In the records below, find each line with "fills" and copy it.

***** Supplied information *****

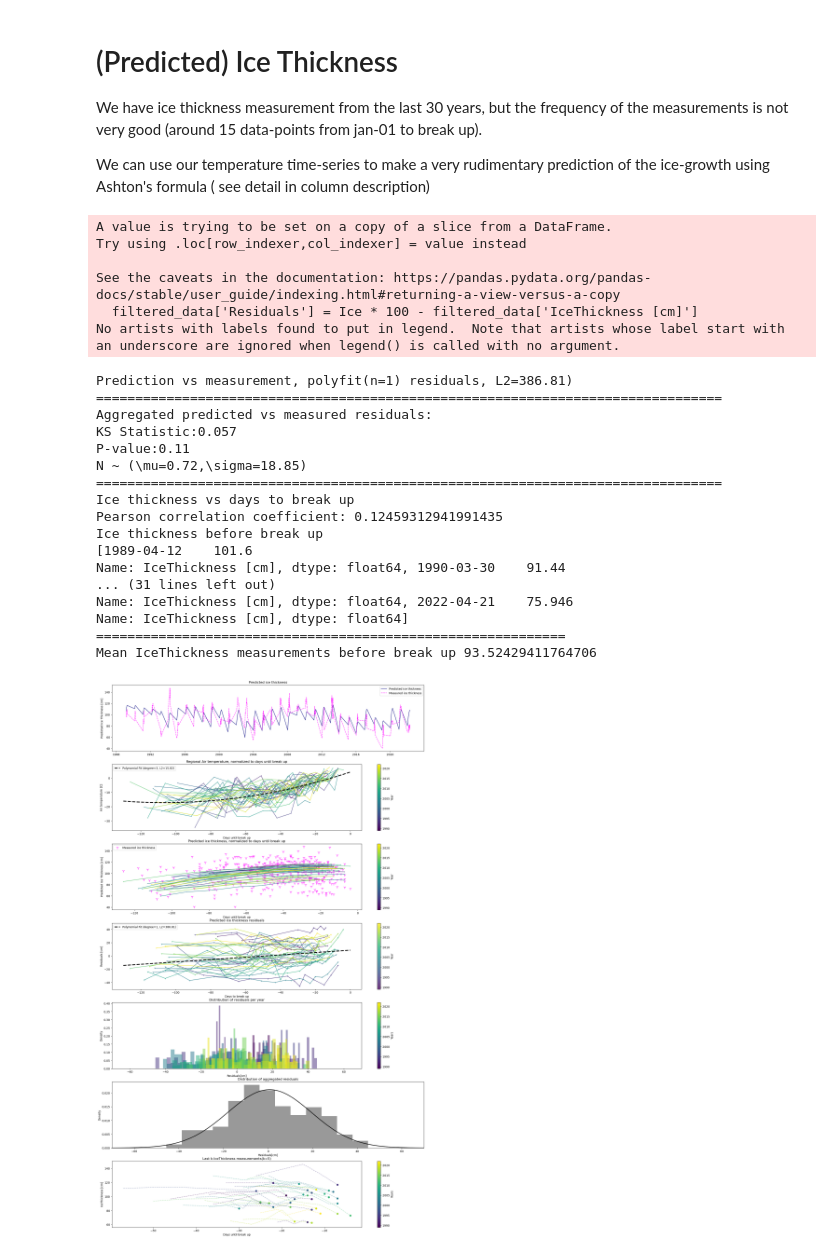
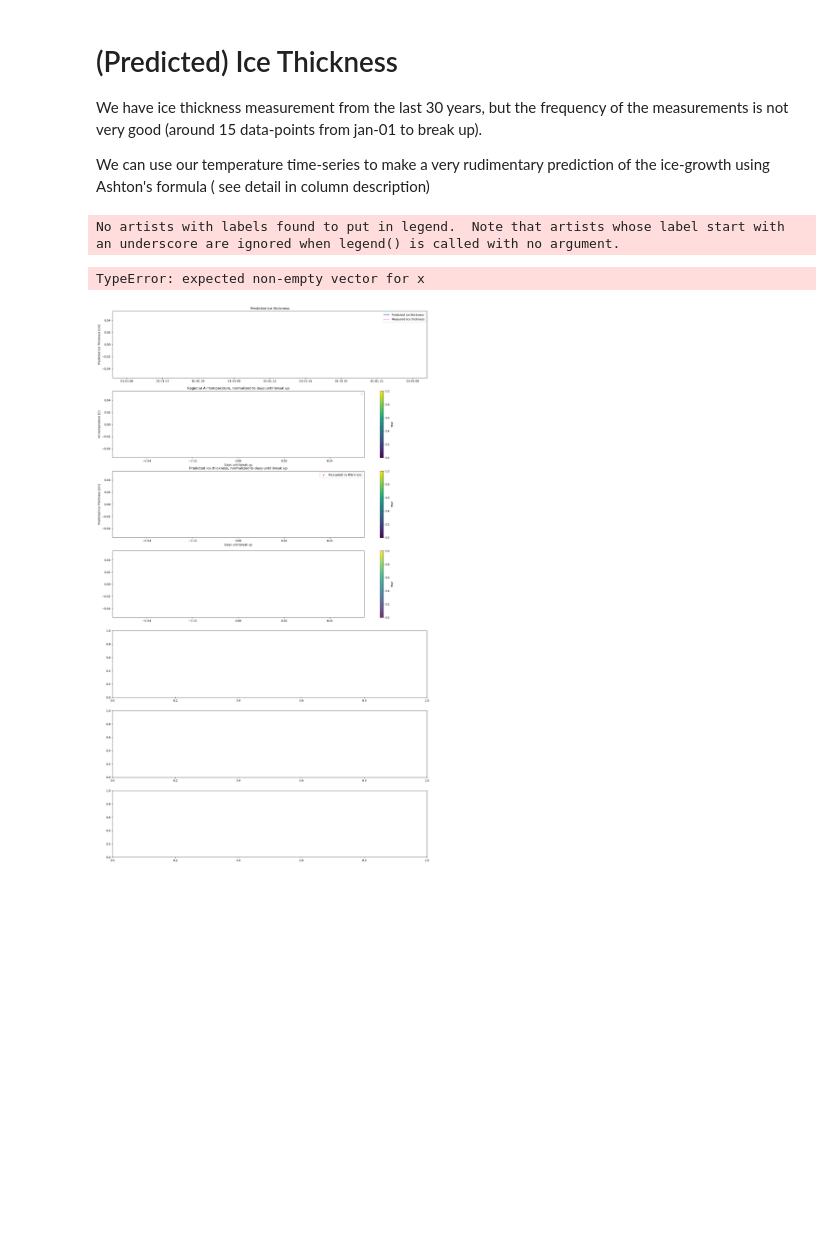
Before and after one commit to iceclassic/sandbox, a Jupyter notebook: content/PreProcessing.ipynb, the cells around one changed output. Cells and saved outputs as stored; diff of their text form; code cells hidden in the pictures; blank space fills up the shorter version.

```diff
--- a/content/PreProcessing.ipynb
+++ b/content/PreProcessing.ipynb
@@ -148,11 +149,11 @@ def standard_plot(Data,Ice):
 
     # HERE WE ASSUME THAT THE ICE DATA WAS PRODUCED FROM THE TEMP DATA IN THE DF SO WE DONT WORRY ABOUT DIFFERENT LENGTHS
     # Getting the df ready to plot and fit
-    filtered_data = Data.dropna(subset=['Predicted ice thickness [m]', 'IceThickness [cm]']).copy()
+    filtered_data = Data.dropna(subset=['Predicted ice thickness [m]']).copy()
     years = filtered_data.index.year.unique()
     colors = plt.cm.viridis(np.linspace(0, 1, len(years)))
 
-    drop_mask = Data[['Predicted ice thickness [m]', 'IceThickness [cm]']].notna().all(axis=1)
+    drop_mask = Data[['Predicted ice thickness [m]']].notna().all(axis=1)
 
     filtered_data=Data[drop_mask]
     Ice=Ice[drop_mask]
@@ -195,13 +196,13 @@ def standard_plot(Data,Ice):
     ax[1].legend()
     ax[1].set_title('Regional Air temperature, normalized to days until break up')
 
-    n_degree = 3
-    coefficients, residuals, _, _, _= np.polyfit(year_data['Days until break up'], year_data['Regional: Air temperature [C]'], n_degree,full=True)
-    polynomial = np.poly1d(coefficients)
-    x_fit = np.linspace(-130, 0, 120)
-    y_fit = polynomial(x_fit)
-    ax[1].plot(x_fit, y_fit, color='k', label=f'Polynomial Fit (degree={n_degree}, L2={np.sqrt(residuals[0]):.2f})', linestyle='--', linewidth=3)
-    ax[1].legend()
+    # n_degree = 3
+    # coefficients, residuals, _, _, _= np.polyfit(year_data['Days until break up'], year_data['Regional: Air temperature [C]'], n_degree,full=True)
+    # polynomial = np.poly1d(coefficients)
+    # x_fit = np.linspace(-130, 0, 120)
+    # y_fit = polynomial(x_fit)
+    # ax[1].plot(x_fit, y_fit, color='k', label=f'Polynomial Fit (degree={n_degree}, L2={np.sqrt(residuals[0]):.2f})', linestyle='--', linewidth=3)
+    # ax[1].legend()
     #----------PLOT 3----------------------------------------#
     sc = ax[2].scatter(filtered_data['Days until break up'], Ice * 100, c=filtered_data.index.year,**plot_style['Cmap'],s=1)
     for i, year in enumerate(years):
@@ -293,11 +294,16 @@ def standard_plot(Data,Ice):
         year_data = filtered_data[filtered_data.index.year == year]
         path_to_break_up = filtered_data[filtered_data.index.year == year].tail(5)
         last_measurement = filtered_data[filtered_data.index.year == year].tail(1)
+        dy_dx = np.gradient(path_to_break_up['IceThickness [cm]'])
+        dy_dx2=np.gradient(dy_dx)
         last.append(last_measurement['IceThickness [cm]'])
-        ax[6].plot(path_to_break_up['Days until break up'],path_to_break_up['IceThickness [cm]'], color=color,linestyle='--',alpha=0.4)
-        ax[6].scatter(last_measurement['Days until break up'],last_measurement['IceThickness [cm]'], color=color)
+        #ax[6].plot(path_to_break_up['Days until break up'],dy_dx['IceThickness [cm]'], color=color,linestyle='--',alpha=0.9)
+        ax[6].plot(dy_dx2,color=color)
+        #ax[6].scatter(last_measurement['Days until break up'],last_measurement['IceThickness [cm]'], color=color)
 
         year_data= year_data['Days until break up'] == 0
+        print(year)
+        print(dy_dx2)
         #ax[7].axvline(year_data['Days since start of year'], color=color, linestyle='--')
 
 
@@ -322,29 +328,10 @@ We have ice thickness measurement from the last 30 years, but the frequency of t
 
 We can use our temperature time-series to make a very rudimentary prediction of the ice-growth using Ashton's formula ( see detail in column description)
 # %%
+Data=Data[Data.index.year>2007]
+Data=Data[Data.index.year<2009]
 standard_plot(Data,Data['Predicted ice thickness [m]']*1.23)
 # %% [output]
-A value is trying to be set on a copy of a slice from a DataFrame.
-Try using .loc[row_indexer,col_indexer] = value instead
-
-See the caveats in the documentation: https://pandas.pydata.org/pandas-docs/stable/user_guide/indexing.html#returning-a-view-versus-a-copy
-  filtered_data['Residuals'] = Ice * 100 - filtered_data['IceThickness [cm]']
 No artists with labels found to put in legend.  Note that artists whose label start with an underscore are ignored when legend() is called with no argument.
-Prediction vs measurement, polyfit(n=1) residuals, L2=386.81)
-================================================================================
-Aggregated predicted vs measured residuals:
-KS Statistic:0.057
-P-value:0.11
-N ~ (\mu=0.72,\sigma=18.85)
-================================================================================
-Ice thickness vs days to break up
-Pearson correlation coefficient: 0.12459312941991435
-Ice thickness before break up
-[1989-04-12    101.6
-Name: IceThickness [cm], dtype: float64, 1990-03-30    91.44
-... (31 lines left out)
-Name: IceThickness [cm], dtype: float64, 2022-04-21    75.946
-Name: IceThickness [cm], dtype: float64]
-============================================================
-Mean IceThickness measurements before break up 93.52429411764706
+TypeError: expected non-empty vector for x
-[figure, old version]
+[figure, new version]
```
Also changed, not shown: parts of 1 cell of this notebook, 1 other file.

*****
***** Supplied information *****

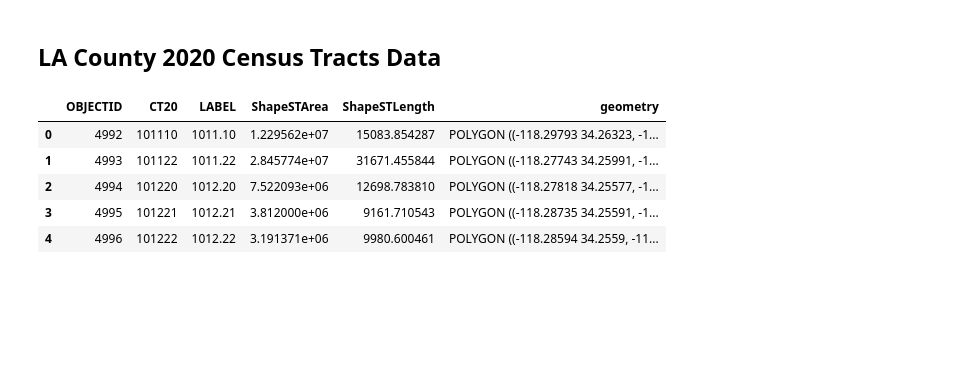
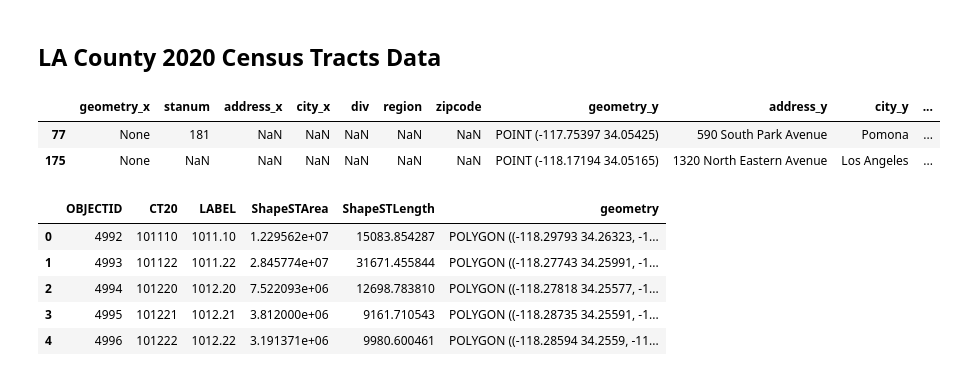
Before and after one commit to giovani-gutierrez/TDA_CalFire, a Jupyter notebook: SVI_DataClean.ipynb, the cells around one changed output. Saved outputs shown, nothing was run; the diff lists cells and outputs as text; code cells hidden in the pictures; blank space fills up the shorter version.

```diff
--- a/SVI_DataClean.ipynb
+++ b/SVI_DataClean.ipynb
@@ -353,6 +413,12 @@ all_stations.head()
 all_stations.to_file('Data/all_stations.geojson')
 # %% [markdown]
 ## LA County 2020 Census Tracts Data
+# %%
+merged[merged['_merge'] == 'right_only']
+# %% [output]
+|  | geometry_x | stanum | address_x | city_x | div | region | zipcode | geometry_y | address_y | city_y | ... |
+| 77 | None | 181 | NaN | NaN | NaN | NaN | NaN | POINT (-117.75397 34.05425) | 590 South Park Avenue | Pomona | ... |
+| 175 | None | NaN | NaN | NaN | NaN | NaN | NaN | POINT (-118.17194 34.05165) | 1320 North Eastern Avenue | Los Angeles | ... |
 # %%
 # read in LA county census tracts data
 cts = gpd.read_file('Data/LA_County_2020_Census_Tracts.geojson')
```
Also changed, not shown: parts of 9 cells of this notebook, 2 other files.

*****

Task solution
Before and after one commit to iceclassic/sandbox, a Jupyter notebook: content/PreProcessing.ipynb, the cells around one changed output. Cells and saved outputs as stored; diff of their text form; code cells hidden in the pictures; blank space fills up the shorter version.
Before and after one commit to giovani-gutierrez/TDA_CalFire, a Jupyter notebook: SVI_DataClean.ipynb, the cells around one changed output. Saved outputs shown, nothing was run; the diff lists cells and outputs as text; code cells hidden in the pictures; blank space fills up the shorter version.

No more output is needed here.